The veteran actor, who turns 80 on April 22, last appeared in 2010’s How Do You Know. He looked and sounded out of sorts in that rom-com vehicle for Reese Witherspoon, which was directed by James L. Brooks. It was reported in September 2013 that Nicholson had quit acting owing to memory loss, though he immediately denied retiring in an interview with the British tabloid The Sun.
The retirement rumor resurfaced last month. “I think he has basically retired,” Nicholson’s long-time friend Peter Fonda told the New York Post’s Page Six at the BAFTA Awards Tea Party in Los Angeles. Nicholson and Fonda co-starred in Easy Rider (pictured top) 48 years ago.
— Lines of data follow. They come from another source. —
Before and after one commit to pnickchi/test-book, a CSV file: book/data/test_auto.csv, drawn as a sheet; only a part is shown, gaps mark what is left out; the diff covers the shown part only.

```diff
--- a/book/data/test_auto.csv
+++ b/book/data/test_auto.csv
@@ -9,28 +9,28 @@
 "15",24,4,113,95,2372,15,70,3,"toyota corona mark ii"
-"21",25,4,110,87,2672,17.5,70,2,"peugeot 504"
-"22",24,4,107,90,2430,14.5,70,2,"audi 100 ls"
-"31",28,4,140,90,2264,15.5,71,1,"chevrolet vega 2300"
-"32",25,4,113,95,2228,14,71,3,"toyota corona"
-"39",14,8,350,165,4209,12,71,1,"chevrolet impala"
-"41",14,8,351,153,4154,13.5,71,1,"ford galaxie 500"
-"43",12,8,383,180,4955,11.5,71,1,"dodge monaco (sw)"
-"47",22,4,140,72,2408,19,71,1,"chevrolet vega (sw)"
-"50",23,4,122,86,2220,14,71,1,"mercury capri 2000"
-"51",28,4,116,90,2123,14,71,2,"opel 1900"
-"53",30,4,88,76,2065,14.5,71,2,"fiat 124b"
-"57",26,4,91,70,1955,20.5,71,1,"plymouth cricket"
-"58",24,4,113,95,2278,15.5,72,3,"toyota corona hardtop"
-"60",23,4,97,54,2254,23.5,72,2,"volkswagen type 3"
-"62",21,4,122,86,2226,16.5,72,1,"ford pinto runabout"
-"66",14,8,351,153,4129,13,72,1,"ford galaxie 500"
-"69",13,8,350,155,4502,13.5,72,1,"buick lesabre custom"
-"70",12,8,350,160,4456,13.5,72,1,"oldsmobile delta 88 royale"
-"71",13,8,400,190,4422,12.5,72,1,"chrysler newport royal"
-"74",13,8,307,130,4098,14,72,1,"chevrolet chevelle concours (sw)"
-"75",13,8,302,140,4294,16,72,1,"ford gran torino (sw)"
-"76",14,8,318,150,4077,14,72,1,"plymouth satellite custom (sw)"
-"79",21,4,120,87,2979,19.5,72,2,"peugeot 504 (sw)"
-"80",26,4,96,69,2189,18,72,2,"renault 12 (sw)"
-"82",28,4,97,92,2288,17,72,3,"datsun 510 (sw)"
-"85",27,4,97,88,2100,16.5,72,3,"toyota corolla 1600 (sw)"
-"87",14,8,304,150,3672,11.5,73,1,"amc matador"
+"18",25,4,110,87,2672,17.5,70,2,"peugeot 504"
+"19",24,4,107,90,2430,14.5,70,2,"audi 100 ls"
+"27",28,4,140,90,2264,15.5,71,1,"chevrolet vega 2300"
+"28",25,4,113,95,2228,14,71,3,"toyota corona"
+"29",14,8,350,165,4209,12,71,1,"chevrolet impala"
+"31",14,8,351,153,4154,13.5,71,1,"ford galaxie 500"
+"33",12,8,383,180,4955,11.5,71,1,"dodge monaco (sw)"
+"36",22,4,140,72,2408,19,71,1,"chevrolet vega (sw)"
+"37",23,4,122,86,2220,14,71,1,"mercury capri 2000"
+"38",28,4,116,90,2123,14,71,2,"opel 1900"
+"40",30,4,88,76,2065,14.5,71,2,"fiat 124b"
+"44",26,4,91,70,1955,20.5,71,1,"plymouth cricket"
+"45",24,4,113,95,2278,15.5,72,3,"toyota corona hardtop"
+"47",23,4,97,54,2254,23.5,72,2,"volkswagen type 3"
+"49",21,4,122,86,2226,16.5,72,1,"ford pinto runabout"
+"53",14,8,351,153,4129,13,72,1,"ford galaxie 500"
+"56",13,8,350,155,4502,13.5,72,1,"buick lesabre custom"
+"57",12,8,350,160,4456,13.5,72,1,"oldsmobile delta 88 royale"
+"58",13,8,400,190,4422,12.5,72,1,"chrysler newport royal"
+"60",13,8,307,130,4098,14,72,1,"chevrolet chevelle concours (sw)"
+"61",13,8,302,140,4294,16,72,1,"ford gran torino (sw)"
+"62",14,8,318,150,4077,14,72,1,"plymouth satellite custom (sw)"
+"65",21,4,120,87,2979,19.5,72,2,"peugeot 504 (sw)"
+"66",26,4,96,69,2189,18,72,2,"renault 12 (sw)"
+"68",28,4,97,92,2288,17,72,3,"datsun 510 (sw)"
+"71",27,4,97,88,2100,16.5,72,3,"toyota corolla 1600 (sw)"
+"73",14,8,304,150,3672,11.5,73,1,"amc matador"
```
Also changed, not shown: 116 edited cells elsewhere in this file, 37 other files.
However, Variety reported yesterday that Nicholson, a fan of German-Austrian comedy-drama movie Toni Erdmann, had brought the idea of an American version to Brad Grey, chairman and CEO of Paramount Pictures, which quickly secured the remake rights. Maren Ade, Toni Erdmann‘s writer-director, will be an executive producer on the film. Paramount has yet to assign a writer and director.
Having played prankster extraordinaire Randle McMurphy in One Flew Over the Cuckoo’s Nest and the Joker in The Batman, Nicholson will portray a player of comparatively mild practical jokes in the Toni Erdmann remake.
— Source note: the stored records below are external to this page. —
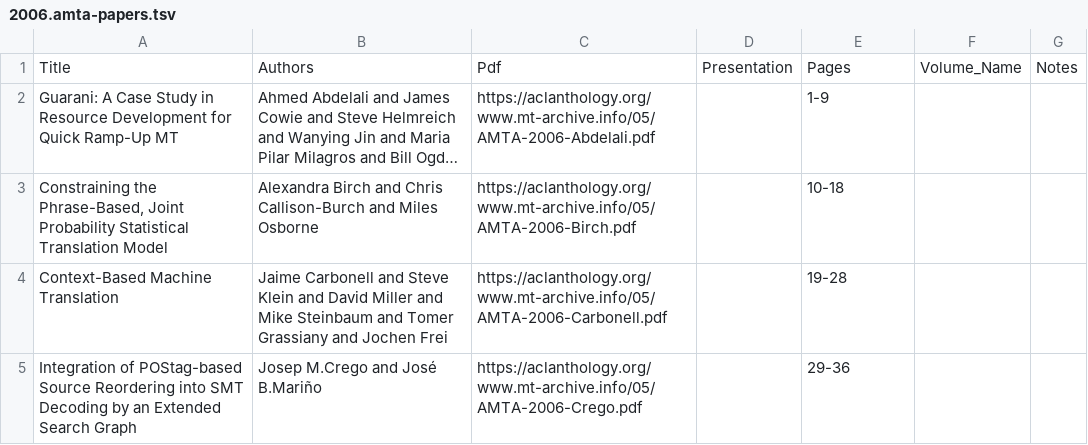
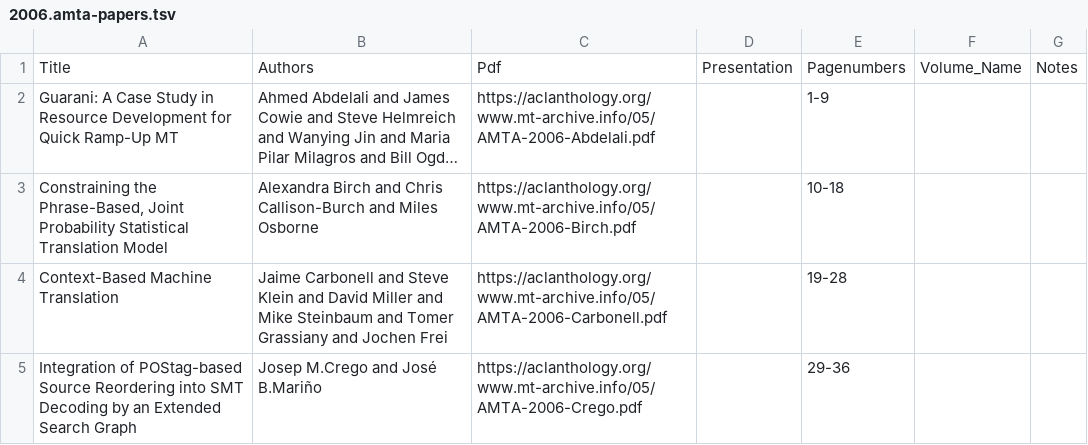
Before and after one commit to davidstap/mt-archive, a TSV file: data/amta/2006.amta-papers.tsv, drawn as a sheet; only a part is shown; long unchanged cells end in …; the diff names each change by its address in the sheet, - before the commit and + after, or states it on an @@ line.

```diff
--- a/data/amta/2006.amta-papers.tsv
+++ b/data/amta/2006.amta-papers.tsv
-E1: Pages
+E1: Pagenumbers
```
Ade’s movie, a front-runner for the Best Foreign-Language Film Oscar, is about a divorced music teacher, Winfried Conradi (Peter Simonischek), who travels to Bucharest, where his estranged daughter Ines (Sandra Hüller) is toiling as a corporate consultant on an outsourcing project in the Romanian oil industry.
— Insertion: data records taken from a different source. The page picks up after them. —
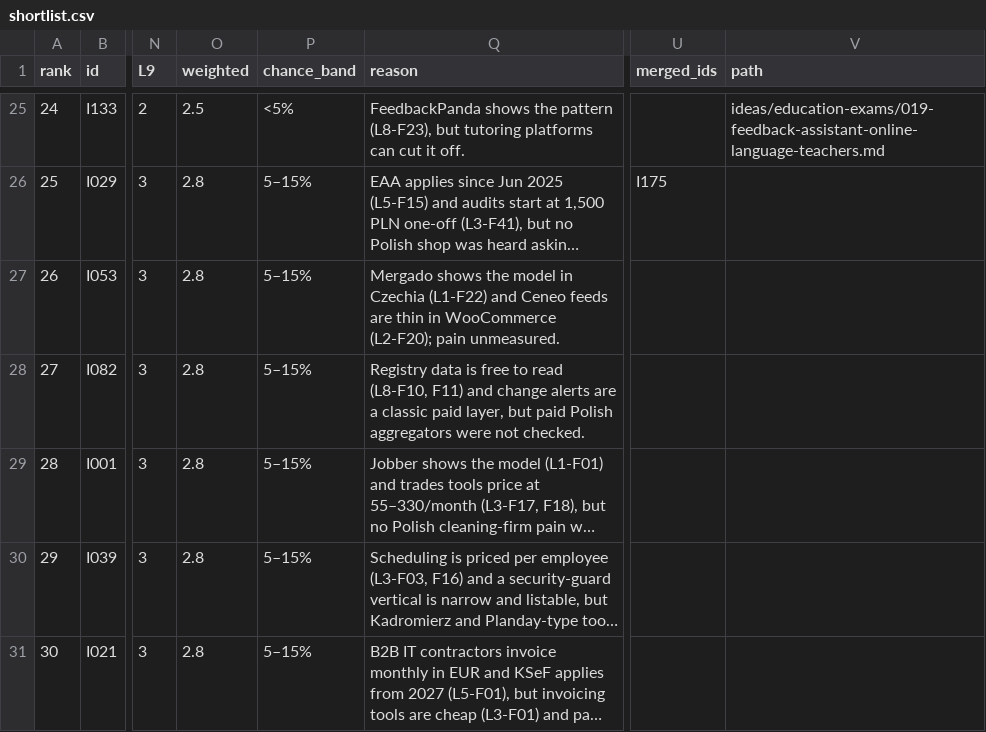
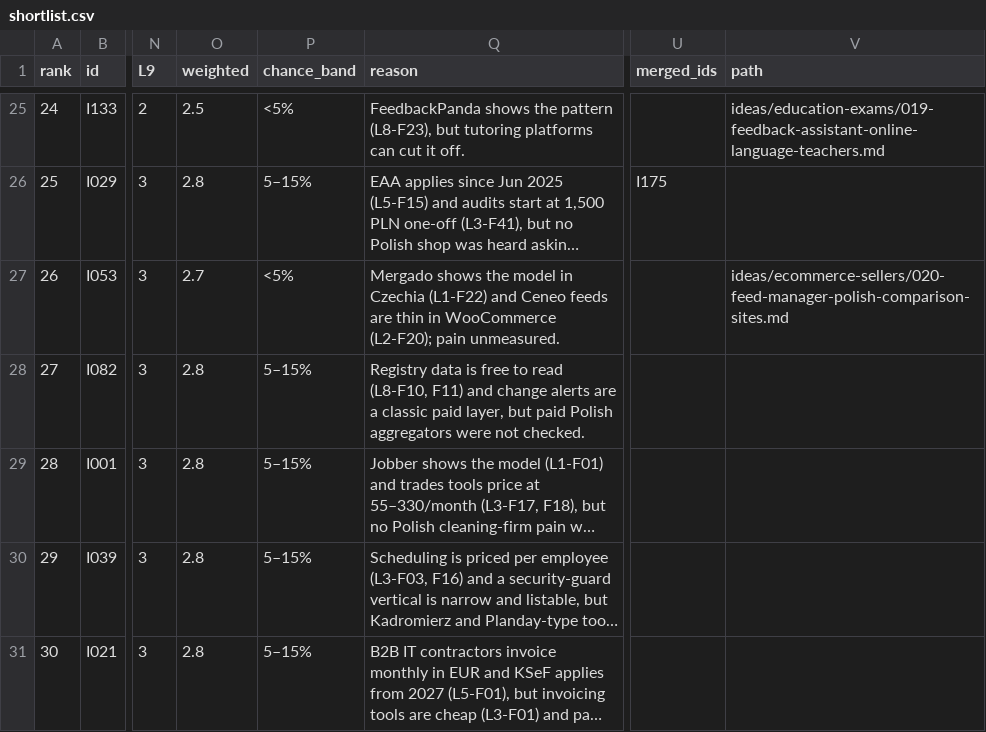
Before and after one commit to thobho/automated, a CSV file: projects/idea-generator/ideas/shortlist.csv, drawn as a sheet; only a part is shown, gaps mark what is left out; long unchanged cells end in …; the diff names each change by its address in the sheet, - before the commit and + after, or states it on an @@ line.

```diff
--- a/projects/idea-generator/ideas/shortlist.csv
+++ b/projects/idea-generator/ideas/shortlist.csv
-O27 (weighted): 2.8
+O27 (weighted): 2.7
-P27 (chance_band): 5–15%
+P27 (chance_band): <5%
-V27 (path): (empty)
+V27 (path): ideas/ecommerce-sellers/020-feed-manager-polish-comparison-sites.md
```
Also changed, not shown: 2 other files.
An affable bear of a man, Winfried dons an unkempt wig and ill-fitting joke teeth and, as his alter ego Toni Erdmann, repeatedly pesters Ines at her workplace. Born of paternal love, his campaign to embarrass her in front of her boss and colleagues is intended to remind her that there’s more to life than soulless corporate ladder-climbing. Winfried also registers disgust at the callous nature of Ines’ outsourcing task, a product of globalization. The father’s japes gradually work their magic on the daughter.
Because Toni Erdmann has the quality of a tightly written and thematically focused stage play, it doesn’t sag during its two hours and 42 minutes. The Hollywood version will inevitably be shorter—by an hour, Ade has suggested. If it turns out to be Nicholson’s swan song, it will hopefully be less maudlin that City of Angels, Brad Silberling’s L.A. remake of Wim Wenders’ Berlin masterpiece Wings of Desire (1987). Not that City of Angels’ worldwide gross of $198.6 million was anything for Warner Bros. to cry about.
Culture Trip’s in-depth interview with the “original” Toni Erdmann team of Ade, Hüller, and Simonischek can be read here.